### [TASK PROMPT]
Give the listing again word for word, excluding the pictures it contains.

Content starts

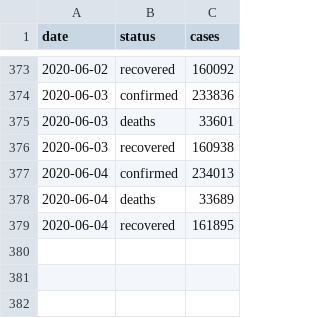
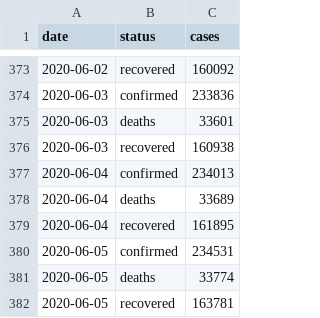
Before and after one commit to lolPirate/Covid-19-Analysis-and-Predictions-, a CSV file: data/italy.csv, drawn as a sheet; only a part is shown, gaps mark what is left out; the diff names each change by its address in the sheet, - before the commit and + after, or states it on an @@ line.

```diff
--- a/data/italy.csv
+++ b/data/italy.csv
+row 380: 2020-06-05 | confirmed | 234531
+row 381: 2020-06-05 | deaths | 33774
+row 382: 2020-06-05 | recovered | 163781
```
Also changed, not shown: data/china.csv, data/germany.csv, 11 other files.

Content ends

### [WRITTEN SOLUTION]
Before and after one commit to lolPirate/Covid-19-Analysis-and-Predictions-, a CSV file: data/italy.csv, drawn as a sheet; only a part is shown, gaps mark what is left out; the diff names each change by its address in the sheet, - before the commit and + after, or states it on an @@ line.

```diff
--- a/data/italy.csv
+++ b/data/italy.csv
+row 380: 2020-06-05 | confirmed | 234531
+row 381: 2020-06-05 | deaths | 33774
+row 382: 2020-06-05 | recovered | 163781
```
Also changed, not shown: data/china.csv, data/germany.csv, 11 other files.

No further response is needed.